• **Data supplied**
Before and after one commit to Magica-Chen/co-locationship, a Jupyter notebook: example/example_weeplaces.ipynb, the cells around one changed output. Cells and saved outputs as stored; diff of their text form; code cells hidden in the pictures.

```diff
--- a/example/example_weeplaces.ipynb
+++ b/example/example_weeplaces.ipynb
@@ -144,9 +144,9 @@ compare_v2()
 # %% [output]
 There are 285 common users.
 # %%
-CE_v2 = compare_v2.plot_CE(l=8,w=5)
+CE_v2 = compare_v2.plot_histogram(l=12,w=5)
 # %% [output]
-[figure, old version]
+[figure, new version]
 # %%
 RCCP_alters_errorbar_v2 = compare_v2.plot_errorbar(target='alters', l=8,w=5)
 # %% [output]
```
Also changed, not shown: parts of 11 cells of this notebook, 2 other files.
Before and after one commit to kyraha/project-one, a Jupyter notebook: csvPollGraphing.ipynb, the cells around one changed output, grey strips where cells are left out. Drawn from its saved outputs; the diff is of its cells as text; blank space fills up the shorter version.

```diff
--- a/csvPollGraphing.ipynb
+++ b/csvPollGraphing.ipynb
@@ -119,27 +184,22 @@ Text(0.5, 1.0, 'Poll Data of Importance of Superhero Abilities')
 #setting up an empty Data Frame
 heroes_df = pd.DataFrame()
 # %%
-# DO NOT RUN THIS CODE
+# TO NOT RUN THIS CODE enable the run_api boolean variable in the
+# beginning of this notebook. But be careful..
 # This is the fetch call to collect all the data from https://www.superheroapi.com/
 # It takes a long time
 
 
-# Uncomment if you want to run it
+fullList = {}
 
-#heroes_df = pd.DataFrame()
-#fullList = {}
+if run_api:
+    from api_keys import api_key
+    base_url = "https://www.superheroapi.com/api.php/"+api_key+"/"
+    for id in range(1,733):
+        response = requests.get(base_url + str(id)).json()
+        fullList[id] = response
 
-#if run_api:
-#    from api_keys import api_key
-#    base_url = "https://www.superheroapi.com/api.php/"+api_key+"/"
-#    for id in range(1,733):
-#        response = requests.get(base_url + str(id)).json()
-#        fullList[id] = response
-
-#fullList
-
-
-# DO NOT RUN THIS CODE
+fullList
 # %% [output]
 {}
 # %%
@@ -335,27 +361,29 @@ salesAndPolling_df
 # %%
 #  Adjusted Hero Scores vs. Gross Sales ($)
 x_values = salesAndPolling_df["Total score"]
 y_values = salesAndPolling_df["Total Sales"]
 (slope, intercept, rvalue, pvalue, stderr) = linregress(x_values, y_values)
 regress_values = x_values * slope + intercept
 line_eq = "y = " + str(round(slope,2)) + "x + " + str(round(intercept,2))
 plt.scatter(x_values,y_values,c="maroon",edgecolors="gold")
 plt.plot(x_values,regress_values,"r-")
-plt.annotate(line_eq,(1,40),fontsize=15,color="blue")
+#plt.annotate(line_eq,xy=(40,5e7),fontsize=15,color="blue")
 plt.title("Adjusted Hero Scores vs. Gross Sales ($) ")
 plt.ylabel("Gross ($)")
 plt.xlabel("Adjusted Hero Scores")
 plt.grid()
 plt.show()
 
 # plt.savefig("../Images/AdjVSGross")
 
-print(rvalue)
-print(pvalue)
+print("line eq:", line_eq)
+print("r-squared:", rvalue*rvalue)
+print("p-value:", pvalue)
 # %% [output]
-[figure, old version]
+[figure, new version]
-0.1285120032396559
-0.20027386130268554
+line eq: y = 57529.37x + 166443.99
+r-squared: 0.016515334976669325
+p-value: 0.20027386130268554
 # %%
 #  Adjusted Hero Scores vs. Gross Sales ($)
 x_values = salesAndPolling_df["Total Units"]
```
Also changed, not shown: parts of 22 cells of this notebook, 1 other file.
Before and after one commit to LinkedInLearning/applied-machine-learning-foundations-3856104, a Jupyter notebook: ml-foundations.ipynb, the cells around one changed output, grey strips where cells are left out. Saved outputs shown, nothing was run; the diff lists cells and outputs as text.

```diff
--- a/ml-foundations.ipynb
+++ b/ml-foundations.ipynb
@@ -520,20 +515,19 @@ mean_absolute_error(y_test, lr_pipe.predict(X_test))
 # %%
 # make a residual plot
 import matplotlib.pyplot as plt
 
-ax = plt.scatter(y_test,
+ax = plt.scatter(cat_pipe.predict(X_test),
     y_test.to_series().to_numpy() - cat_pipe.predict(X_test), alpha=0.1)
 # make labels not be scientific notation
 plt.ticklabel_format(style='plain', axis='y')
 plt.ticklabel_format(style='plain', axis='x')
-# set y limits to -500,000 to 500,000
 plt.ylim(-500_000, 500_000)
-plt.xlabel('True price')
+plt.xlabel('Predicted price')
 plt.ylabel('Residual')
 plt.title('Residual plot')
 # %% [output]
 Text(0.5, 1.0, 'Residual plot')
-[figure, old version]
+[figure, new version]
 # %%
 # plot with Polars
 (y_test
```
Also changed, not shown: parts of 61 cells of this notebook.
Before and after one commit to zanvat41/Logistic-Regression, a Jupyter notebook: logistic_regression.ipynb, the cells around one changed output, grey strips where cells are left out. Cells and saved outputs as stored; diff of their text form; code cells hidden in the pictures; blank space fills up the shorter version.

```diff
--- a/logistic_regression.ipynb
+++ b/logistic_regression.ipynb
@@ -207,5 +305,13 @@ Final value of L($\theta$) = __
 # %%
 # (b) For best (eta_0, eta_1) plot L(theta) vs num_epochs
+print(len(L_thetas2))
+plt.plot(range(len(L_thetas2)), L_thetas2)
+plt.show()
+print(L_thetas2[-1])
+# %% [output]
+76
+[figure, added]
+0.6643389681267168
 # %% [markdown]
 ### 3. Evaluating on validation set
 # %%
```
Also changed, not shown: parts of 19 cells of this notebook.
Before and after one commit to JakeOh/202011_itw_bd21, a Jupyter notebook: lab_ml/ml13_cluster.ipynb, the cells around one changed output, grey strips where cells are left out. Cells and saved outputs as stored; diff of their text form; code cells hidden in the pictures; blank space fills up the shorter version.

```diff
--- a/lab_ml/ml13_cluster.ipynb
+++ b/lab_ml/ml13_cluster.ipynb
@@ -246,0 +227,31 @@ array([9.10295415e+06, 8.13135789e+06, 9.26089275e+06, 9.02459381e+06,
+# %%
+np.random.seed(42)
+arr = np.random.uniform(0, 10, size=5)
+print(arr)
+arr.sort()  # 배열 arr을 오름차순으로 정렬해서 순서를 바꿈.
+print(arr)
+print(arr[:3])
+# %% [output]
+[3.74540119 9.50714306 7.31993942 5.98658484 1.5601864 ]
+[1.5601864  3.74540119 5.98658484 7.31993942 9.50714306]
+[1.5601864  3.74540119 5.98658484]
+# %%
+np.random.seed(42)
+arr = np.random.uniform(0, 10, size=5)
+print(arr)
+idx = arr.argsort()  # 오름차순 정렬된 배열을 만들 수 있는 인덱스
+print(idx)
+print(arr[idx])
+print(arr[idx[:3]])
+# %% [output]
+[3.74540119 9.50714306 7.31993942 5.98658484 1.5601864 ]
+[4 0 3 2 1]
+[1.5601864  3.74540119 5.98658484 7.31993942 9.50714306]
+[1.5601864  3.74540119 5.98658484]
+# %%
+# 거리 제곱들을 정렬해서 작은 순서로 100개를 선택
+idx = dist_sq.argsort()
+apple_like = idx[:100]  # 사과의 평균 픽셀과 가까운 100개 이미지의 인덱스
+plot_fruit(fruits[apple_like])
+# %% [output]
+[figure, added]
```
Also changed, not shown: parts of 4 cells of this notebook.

• **Instructions to follow**
Could you repeat every record above exactly as it stands?

• **Expected answer**
Before and after one commit to Magica-Chen/co-locationship, a Jupyter notebook: example/example_weeplaces.ipynb, the cells around one changed output. Cells and saved outputs as stored; diff of their text form; code cells hidden in the pictures.

```diff
--- a/example/example_weeplaces.ipynb
+++ b/example/example_weeplaces.ipynb
@@ -144,9 +144,9 @@ compare_v2()
 # %% [output]
 There are 285 common users.
 # %%
-CE_v2 = compare_v2.plot_CE(l=8,w=5)
+CE_v2 = compare_v2.plot_histogram(l=12,w=5)
 # %% [output]
-[figure, old version]
+[figure, new version]
 # %%
 RCCP_alters_errorbar_v2 = compare_v2.plot_errorbar(target='alters', l=8,w=5)
 # %% [output]
```
Also changed, not shown: parts of 11 cells of this notebook, 2 other files.
Before and after one commit to kyraha/project-one, a Jupyter notebook: csvPollGraphing.ipynb, the cells around one changed output, grey strips where cells are left out. Drawn from its saved outputs; the diff is of its cells as text; blank space fills up the shorter version.

```diff
--- a/csvPollGraphing.ipynb
+++ b/csvPollGraphing.ipynb
@@ -119,27 +184,22 @@ Text(0.5, 1.0, 'Poll Data of Importance of Superhero Abilities')
 #setting up an empty Data Frame
 heroes_df = pd.DataFrame()
 # %%
-# DO NOT RUN THIS CODE
+# TO NOT RUN THIS CODE enable the run_api boolean variable in the
+# beginning of this notebook. But be careful..
 # This is the fetch call to collect all the data from https://www.superheroapi.com/
 # It takes a long time
 
 
-# Uncomment if you want to run it
+fullList = {}
 
-#heroes_df = pd.DataFrame()
-#fullList = {}
+if run_api:
+    from api_keys import api_key
+    base_url = "https://www.superheroapi.com/api.php/"+api_key+"/"
+    for id in range(1,733):
+        response = requests.get(base_url + str(id)).json()
+        fullList[id] = response
 
-#if run_api:
-#    from api_keys import api_key
-#    base_url = "https://www.superheroapi.com/api.php/"+api_key+"/"
-#    for id in range(1,733):
-#        response = requests.get(base_url + str(id)).json()
-#        fullList[id] = response
-
-#fullList
-
-
-# DO NOT RUN THIS CODE
+fullList
 # %% [output]
 {}
 # %%
@@ -335,27 +361,29 @@ salesAndPolling_df
 # %%
 #  Adjusted Hero Scores vs. Gross Sales ($)
 x_values = salesAndPolling_df["Total score"]
 y_values = salesAndPolling_df["Total Sales"]
 (slope, intercept, rvalue, pvalue, stderr) = linregress(x_values, y_values)
 regress_values = x_values * slope + intercept
 line_eq = "y = " + str(round(slope,2)) + "x + " + str(round(intercept,2))
 plt.scatter(x_values,y_values,c="maroon",edgecolors="gold")
 plt.plot(x_values,regress_values,"r-")
-plt.annotate(line_eq,(1,40),fontsize=15,color="blue")
+#plt.annotate(line_eq,xy=(40,5e7),fontsize=15,color="blue")
 plt.title("Adjusted Hero Scores vs. Gross Sales ($) ")
 plt.ylabel("Gross ($)")
 plt.xlabel("Adjusted Hero Scores")
 plt.grid()
 plt.show()
 
 # plt.savefig("../Images/AdjVSGross")
 
-print(rvalue)
-print(pvalue)
+print("line eq:", line_eq)
+print("r-squared:", rvalue*rvalue)
+print("p-value:", pvalue)
 # %% [output]
-[figure, old version]
+[figure, new version]
-0.1285120032396559
-0.20027386130268554
+line eq: y = 57529.37x + 166443.99
+r-squared: 0.016515334976669325
+p-value: 0.20027386130268554
 # %%
 #  Adjusted Hero Scores vs. Gross Sales ($)
 x_values = salesAndPolling_df["Total Units"]
```
Also changed, not shown: parts of 22 cells of this notebook, 1 other file.
Before and after one commit to LinkedInLearning/applied-machine-learning-foundations-3856104, a Jupyter notebook: ml-foundations.ipynb, the cells around one changed output, grey strips where cells are left out. Saved outputs shown, nothing was run; the diff lists cells and outputs as text.

```diff
--- a/ml-foundations.ipynb
+++ b/ml-foundations.ipynb
@@ -520,20 +515,19 @@ mean_absolute_error(y_test, lr_pipe.predict(X_test))
 # %%
 # make a residual plot
 import matplotlib.pyplot as plt
 
-ax = plt.scatter(y_test,
+ax = plt.scatter(cat_pipe.predict(X_test),
     y_test.to_series().to_numpy() - cat_pipe.predict(X_test), alpha=0.1)
 # make labels not be scientific notation
 plt.ticklabel_format(style='plain', axis='y')
 plt.ticklabel_format(style='plain', axis='x')
-# set y limits to -500,000 to 500,000
 plt.ylim(-500_000, 500_000)
-plt.xlabel('True price')
+plt.xlabel('Predicted price')
 plt.ylabel('Residual')
 plt.title('Residual plot')
 # %% [output]
 Text(0.5, 1.0, 'Residual plot')
-[figure, old version]
+[figure, new version]
 # %%
 # plot with Polars
 (y_test
```
Also changed, not shown: parts of 61 cells of this notebook.
Before and after one commit to zanvat41/Logistic-Regression, a Jupyter notebook: logistic_regression.ipynb, the cells around one changed output, grey strips where cells are left out. Cells and saved outputs as stored; diff of their text form; code cells hidden in the pictures; blank space fills up the shorter version.

```diff
--- a/logistic_regression.ipynb
+++ b/logistic_regression.ipynb
@@ -207,5 +305,13 @@ Final value of L($\theta$) = __
 # %%
 # (b) For best (eta_0, eta_1) plot L(theta) vs num_epochs
+print(len(L_thetas2))
+plt.plot(range(len(L_thetas2)), L_thetas2)
+plt.show()
+print(L_thetas2[-1])
+# %% [output]
+76
+[figure, added]
+0.6643389681267168
 # %% [markdown]
 ### 3. Evaluating on validation set
 # %%
```
Also changed, not shown: parts of 19 cells of this notebook.
Before and after one commit to JakeOh/202011_itw_bd21, a Jupyter notebook: lab_ml/ml13_cluster.ipynb, the cells around one changed output, grey strips where cells are left out. Cells and saved outputs as stored; diff of their text form; code cells hidden in the pictures; blank space fills up the shorter version.

```diff
--- a/lab_ml/ml13_cluster.ipynb
+++ b/lab_ml/ml13_cluster.ipynb
@@ -246,0 +227,31 @@ array([9.10295415e+06, 8.13135789e+06, 9.26089275e+06, 9.02459381e+06,
+# %%
+np.random.seed(42)
+arr = np.random.uniform(0, 10, size=5)
+print(arr)
+arr.sort()  # 배열 arr을 오름차순으로 정렬해서 순서를 바꿈.
+print(arr)
+print(arr[:3])
+# %% [output]
+[3.74540119 9.50714306 7.31993942 5.98658484 1.5601864 ]
+[1.5601864  3.74540119 5.98658484 7.31993942 9.50714306]
+[1.5601864  3.74540119 5.98658484]
+# %%
+np.random.seed(42)
+arr = np.random.uniform(0, 10, size=5)
+print(arr)
+idx = arr.argsort()  # 오름차순 정렬된 배열을 만들 수 있는 인덱스
+print(idx)
+print(arr[idx])
+print(arr[idx[:3]])
+# %% [output]
+[3.74540119 9.50714306 7.31993942 5.98658484 1.5601864 ]
+[4 0 3 2 1]
+[1.5601864  3.74540119 5.98658484 7.31993942 9.50714306]
+[1.5601864  3.74540119 5.98658484]
+# %%
+# 거리 제곱들을 정렬해서 작은 순서로 100개를 선택
+idx = dist_sq.argsort()
+apple_like = idx[:100]  # 사과의 평균 픽셀과 가까운 100개 이미지의 인덱스
+plot_fruit(fruits[apple_like])
+# %% [output]
+[figure, added]
```
Also changed, not shown: parts of 4 cells of this notebook.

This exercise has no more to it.